I’m a creative, experienced, multi-purpose artist and art director
who can take projects start to finish in a variety of styles.

Good designs sell –
my designs sell out!

Sunday, July 10, 2016

"Teeth 2"

I found a complete bird skeleton this week which I decapitated, sanitized, and added to my natural history display in my office.  I was pleased that the skull still had its lower jaw and noticed the way the lower jaw fits into the upper is the same knob and socket arrangement as mammals.  Its pelvis was very different than a mammal, but I didn't keep that part.  Cleaning the tiny, fragile skull bones was a delicate effort and I carefully placed it next to the last skull and stood back to admire my collection.

There's a lot of traffic in my office, but I'm almost certain that nobody notices this shelf on the bookcase.  The other offices at work are filled with pictures of grandchildren, or world travel, or religious images (since I work for Religion).  I got an ad with a nice reproduction of a Saint Luke painting and framed it.  People noticed that, but didn't see the new skull. 

 Paula Kuitenbrouwer sent me a postcard with Mandarin Ducks and Sharon Wagner sent me a pink flower.  These are on the bulletin board and people pause and admire their art without looking slightly left to bird skulls, feathers, eggs, and nests.  Maybe they are just polite and not pointing out the macabre? Flowers and living birds are clearly prettier than bones.

All of my natural history items came from the garden at work.  I make a point of going to the garden for a few minutes (in every kind of weather) at least twice a day to clear my mind of numbers and people.  It keeps me sane and centered.

As much as things change, some things stay the same.  When I was a child romping alone in the woods, I spent a lot of time examining animal anatomy because the world is littered with bones if you stop to look.  You'd think this would make me a good biology student, but I was completely icked out by formaldehyde and intestines -- which wasn't helped by flirtatious boys leaving dead things on my seat or down the back of my shirt.  Boys can really learn a lot about better flirtations, and I didn't even understand this was flirtation.  I was mad at stupid/mean boys.  One of them explained his flirting to me many years after the fact.  It's a wonder our species survives.
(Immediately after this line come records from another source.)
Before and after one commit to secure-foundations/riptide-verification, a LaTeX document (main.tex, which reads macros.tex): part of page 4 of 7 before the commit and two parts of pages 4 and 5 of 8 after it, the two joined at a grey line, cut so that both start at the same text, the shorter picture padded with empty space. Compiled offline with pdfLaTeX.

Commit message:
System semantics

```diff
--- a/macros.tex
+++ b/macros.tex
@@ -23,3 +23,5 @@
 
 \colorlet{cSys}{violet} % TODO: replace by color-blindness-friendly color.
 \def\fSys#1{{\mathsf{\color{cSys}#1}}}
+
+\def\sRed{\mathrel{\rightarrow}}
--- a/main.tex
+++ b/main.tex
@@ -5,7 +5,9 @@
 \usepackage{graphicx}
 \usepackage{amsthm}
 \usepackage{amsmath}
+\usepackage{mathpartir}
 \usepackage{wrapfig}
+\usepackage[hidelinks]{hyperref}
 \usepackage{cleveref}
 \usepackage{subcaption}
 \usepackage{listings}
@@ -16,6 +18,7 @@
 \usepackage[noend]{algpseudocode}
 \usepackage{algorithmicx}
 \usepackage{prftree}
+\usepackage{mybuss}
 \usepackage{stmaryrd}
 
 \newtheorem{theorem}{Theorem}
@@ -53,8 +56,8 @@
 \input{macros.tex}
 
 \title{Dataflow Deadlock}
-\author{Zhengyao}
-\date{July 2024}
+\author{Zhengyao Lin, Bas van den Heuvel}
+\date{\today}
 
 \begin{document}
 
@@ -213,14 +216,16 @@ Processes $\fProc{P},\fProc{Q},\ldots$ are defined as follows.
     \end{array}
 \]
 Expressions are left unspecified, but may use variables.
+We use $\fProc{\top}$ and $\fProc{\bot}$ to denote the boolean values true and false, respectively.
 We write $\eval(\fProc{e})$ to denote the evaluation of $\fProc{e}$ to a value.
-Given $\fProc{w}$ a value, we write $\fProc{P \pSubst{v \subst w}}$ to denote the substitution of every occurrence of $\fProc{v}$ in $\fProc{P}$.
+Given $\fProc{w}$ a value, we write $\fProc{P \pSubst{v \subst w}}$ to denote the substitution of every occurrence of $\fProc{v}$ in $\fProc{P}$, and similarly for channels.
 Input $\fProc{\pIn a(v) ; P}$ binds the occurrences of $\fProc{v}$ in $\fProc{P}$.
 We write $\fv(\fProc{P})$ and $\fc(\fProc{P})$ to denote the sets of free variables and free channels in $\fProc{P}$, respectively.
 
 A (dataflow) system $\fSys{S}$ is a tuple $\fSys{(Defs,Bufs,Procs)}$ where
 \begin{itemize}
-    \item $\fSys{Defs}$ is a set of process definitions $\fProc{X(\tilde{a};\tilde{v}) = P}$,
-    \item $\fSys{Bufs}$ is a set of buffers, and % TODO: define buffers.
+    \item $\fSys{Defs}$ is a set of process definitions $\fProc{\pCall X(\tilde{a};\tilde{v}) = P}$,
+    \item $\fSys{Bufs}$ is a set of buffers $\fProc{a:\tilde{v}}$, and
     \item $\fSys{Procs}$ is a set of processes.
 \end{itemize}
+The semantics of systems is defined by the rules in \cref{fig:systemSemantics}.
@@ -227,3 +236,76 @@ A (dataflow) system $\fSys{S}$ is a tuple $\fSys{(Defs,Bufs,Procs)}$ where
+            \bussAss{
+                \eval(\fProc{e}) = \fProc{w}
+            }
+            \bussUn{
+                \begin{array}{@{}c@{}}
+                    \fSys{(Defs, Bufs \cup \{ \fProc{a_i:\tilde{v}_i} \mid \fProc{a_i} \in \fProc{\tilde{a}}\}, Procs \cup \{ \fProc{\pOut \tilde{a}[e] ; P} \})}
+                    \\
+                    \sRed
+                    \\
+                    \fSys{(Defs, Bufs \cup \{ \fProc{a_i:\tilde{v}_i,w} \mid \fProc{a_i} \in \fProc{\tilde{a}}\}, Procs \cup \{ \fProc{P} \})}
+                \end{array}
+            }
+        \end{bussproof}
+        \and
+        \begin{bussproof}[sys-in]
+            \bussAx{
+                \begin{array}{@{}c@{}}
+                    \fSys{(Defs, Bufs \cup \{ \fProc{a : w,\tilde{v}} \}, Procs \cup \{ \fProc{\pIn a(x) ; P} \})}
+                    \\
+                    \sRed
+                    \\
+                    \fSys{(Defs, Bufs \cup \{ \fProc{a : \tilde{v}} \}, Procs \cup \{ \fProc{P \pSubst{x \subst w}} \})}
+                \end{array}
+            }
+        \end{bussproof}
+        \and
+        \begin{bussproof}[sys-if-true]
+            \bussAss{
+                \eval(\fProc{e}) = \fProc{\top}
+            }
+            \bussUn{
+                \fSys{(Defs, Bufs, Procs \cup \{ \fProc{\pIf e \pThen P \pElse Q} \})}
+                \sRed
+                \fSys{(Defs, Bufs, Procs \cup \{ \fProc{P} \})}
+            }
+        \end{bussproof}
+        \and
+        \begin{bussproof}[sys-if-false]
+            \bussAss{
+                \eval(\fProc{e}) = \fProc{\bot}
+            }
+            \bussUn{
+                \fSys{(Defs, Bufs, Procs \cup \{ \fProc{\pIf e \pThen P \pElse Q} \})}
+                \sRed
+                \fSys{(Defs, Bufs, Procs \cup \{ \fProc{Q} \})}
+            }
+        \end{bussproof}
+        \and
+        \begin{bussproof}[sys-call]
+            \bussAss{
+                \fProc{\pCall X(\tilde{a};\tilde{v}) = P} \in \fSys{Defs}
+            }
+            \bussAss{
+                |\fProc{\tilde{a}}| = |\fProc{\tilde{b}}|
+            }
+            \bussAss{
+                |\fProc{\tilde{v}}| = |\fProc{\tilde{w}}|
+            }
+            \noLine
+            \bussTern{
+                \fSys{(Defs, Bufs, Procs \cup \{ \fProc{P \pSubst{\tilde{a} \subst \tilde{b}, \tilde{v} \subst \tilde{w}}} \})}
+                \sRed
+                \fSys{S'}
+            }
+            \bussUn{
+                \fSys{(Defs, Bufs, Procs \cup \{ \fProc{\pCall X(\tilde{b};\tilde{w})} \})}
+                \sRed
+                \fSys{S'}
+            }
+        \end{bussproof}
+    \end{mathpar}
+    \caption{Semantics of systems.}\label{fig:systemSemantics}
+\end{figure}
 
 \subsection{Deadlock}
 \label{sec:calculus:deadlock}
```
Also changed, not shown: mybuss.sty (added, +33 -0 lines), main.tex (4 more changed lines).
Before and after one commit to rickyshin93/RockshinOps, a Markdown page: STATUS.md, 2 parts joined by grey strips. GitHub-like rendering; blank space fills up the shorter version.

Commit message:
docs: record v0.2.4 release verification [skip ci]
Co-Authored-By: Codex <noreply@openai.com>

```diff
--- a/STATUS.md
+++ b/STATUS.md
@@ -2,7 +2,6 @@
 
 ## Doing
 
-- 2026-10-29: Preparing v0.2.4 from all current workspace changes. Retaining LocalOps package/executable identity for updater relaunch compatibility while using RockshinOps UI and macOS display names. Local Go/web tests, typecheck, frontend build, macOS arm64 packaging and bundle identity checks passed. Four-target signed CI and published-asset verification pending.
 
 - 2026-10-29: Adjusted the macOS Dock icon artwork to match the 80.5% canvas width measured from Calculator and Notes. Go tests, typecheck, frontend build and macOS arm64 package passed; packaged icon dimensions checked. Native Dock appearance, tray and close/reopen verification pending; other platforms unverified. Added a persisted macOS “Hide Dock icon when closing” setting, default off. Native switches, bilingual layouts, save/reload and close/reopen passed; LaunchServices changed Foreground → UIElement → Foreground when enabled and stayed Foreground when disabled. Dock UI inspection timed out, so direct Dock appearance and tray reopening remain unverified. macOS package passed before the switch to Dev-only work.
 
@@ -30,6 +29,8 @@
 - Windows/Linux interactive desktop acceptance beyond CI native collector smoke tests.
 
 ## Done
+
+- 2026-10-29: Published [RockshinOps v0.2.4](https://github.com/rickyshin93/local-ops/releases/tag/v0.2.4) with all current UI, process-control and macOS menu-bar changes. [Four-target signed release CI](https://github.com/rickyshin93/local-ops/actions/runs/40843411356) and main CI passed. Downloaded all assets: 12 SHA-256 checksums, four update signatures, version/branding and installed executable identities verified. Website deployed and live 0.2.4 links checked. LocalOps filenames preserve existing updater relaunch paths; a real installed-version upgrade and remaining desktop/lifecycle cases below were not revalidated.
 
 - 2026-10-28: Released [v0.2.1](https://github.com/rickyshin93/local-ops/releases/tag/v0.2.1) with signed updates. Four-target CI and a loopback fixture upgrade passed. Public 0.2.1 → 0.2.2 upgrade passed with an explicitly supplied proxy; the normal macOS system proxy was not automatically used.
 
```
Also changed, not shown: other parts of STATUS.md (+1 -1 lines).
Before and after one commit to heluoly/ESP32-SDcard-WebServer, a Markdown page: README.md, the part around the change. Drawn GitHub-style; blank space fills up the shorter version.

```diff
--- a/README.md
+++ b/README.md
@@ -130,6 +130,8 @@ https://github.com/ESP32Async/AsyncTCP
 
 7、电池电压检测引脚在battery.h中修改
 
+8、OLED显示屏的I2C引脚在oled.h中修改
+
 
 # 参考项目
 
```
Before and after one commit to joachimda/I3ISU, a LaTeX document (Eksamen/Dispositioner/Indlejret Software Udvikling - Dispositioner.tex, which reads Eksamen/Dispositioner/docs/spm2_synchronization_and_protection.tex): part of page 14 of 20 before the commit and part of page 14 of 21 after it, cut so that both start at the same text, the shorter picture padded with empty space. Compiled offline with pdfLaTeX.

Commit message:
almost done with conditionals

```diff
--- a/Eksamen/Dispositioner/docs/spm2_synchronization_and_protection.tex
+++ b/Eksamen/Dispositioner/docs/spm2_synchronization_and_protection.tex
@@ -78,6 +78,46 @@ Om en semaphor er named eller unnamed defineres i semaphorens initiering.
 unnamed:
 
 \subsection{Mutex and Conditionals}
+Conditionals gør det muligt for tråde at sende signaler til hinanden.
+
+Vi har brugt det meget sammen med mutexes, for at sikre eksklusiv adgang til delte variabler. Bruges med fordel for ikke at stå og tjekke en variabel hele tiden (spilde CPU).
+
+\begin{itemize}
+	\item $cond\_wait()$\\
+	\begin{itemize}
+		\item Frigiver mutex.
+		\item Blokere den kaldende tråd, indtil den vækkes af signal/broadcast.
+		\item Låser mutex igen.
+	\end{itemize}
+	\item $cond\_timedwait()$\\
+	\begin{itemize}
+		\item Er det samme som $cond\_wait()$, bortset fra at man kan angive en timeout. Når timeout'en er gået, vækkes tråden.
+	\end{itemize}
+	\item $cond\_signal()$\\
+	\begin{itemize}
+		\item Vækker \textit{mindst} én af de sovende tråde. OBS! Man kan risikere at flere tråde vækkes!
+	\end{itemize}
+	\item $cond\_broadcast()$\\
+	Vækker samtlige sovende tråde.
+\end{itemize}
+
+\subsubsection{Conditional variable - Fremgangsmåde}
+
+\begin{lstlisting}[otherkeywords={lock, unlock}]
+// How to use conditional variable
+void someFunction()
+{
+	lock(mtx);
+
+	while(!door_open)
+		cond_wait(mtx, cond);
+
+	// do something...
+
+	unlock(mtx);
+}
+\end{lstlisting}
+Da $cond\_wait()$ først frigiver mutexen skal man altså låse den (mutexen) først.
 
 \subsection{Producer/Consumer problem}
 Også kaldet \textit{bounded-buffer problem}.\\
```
Okay, songbirds don't have teeth, but illustrationfriday.com didn't give me a new word for the week so we're even.  I posted this bird skull art a couple years ago too, so I'll admit to taking shortcuts this week.  Sis1 is visiting from out of state, and I've been trying to make the most of her visit.

The new guy started at work and as I expected, he seems perfectly fine and friendly despite my pre-arrival anxiety.  Change may be good in the end, but the unknown of it stirs things up.  I went to the river after work one day and felt more peaceful because as much as things change, some things are the same.  I'm calmed by the river and the things that live in it.  Minnows tickled my toes, I picked up stones, and I studied a bird skeleton.  I could've been 5 again, especially with sisters around who remember me then.


  1. Thanks for the link! I'm glad my flower is a happy memento. I've always loved skulls too. I even placed a cat skull in the locker of my childhood nemesis. That was a high school highlight. I guess that's how my brain works!

  2. Thanks for the flower in the first place! I guess I'm too selfish to give away my skull finds to enemies :)

  3. How wonderful to have a garden at work Linda...I would love to see that shelf...I find natural history fascinating but then that's my medical background. That toe tickling in the river sound perfect...good for you...keep it up! xx

  4. Thanks Jane! I'm making the intention to get more toe tickling this summer :)

  5. I think if I ever walked into your office, I would notice the skulls and ask you about them! And, I thought this fine illustration looked familiar :).

    Change can be good in the end, hopefully it's not too painful for you to get to the good parts. Have fun with Sis!

  6. Thanks! Sis is on her way again. It was nice to see her. As for my natural history display, there's a lot of stuff in my office to be fair, so maybe my skulls and nests are easily overlooked.

  7. I think anatomy is beautiful, too, particularly the intricacy of skulls. Love you reproduction of a bird's skull. As for our species ability to survive; it is a wonder isn't it—having been there myself (I admit embarrassingly)...

  8. Thanks! I'll admit I've been there too :)

  9. Count me in as one who would have definitely noticed the bird skulls, feathers, eggs, and nests! And I would have let you know.

    And, and nice connection to your childhood.
    You always have a way about you that is slightly outside of the box!

    Continue to enjoy the river habitat.

  10. Well drawn skull, Linda.
    And thank you for listing my Mandarin ducks. I have never found bird skeletons, apart from owl pellets full mouse bones.
    Rivers brings and carry away memories. We just returned from a holiday sailing on a river and how wonderful that was!
    I hope your summer is enjoyable.